On 6 February, the international community comes together to mark the International Day of Zero Tolerance for Female Genital Mutilation (FGM).

The theme this year is “Unleashing Youth Power: One Decade of Accelerating Actions for Zero Female Genital Mutilation by 2030”. It aims to mobilize all stakeholders, particularly young people, to successfully eliminate FGM in the next 10 years in line with the Sustainable Development Goals target 5.3.

The international community recognizes FGM as a human rights violation through several treaties. It has no health benefits and can result in significant health complications for the women and girls affected, as well as social consequences and an economic burden for health systems and society.

Globally, FGM is estimated to have been performed on more than 200 million girls and women alive today. More than three million girls are at risk each year, and this number is expected to increase to 4.6 million girls in 2030 unless we accelerate action to prevent this harmful practice. 

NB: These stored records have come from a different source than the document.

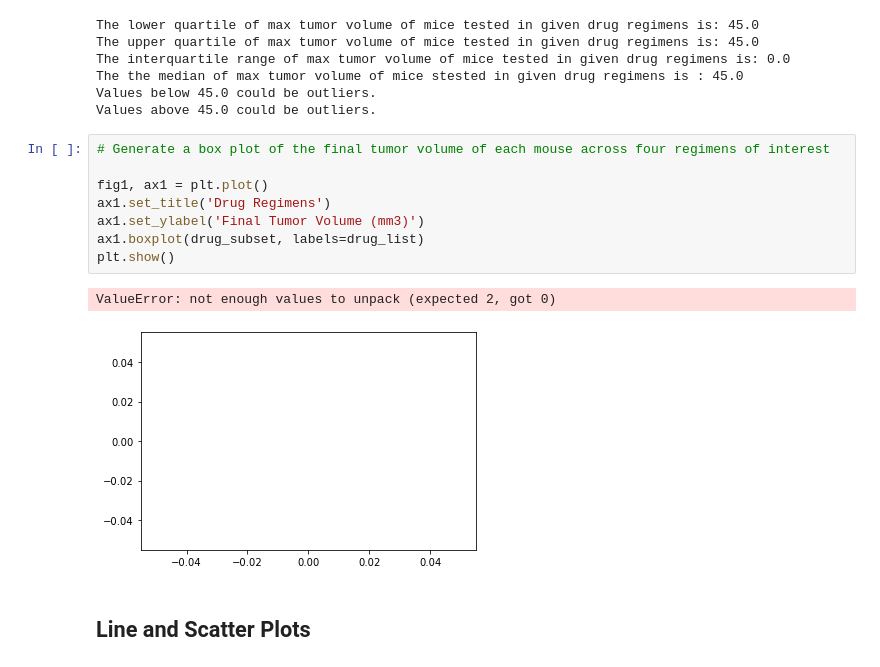
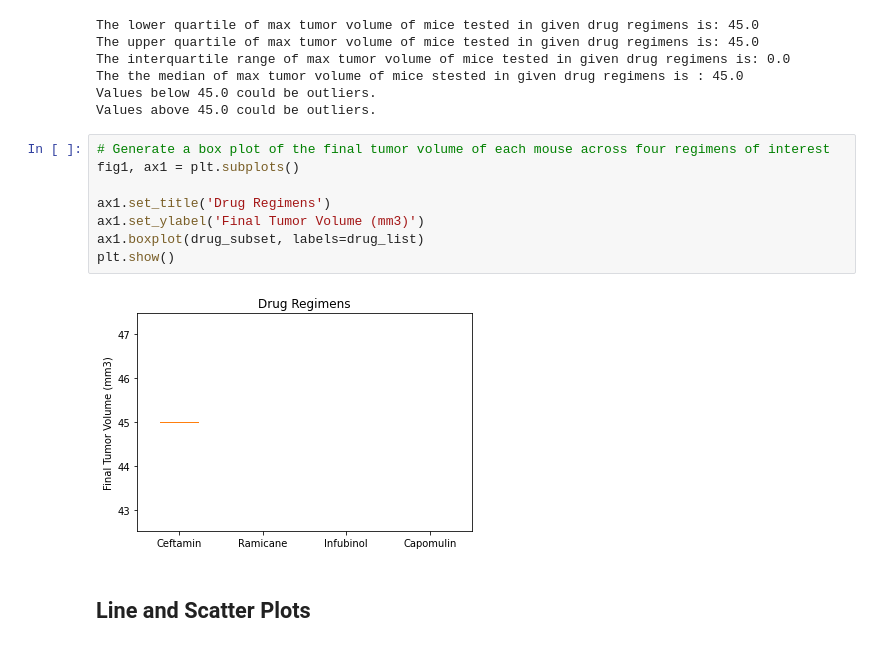
Before and after one commit to edo2021/MatplotlibChallenge, a Jupyter notebook: Pymaceuticals/pymaceuticals.ipynb, the cells around one changed output. Saved outputs shown, nothing was run; the diff lists cells and outputs as text.

```diff
--- a/Pymaceuticals/pymaceuticals.ipynb
+++ b/Pymaceuticals/pymaceuticals.ipynb
@@ -346,15 +346,14 @@ Values below 45.0 could be outliers.
 Values above 45.0 could be outliers.
 # %%
 # Generate a box plot of the final tumor volume of each mouse across four regimens of interest
+fig1, ax1 = plt.subplots()
 
-fig1, ax1 = plt.plot()
 ax1.set_title('Drug Regimens')
 ax1.set_ylabel('Final Tumor Volume (mm3)')
 ax1.boxplot(drug_subset, labels=drug_list)
 plt.show()
 # %% [output]
-ValueError: not enough values to unpack (expected 2, got 0)
-[figure, old version]
+[figure, new version]
 # %% [markdown]
 ## Line and Scatter Plots
 # %%
```
Also changed, not shown: parts of 1 cell of this notebook.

Eliminating FGM will require the full support of donors and decision-makers. To support the call for increased investment, at WHO, today we are launching an interactive FGM economic cost calculator. The tool visualizes the health and economic costs of FGM and the potential cost savings in implementing interventions to prevent it. The calculator is relevant to decision-makers, donors and communities, who can use its results to inform actions towards eliminating FGM.

In the African Region, FGM occurs in 30 countries. We have seen progress – for instance, in Burkina Faso, Kenya, Liberia and Togo, FGM has decreased among girls aged 15 to 19 years over the past 30 years. However, collectively we need to do more to protect girls, women and communities from the harms associated with FGM.

At WHO, we are working with Member States and partners to eliminate FGM by:

  • developing guidelines, tools, training, and policies for health workers to provide the highest quality health care, including counselling girls and women living with FGM, while also taking actions to prevent the practice;
  • generating knowledge about the causes and consequences of the practice and about how to prevent it; and
  • developing publications and advocacy tools efforts to end FGM.

Today, I appeal to decision-makers, policy-makers, programme planners, and donors to use the new WHO calculator to inform decisions and invest more to eliminate FGM within a generation.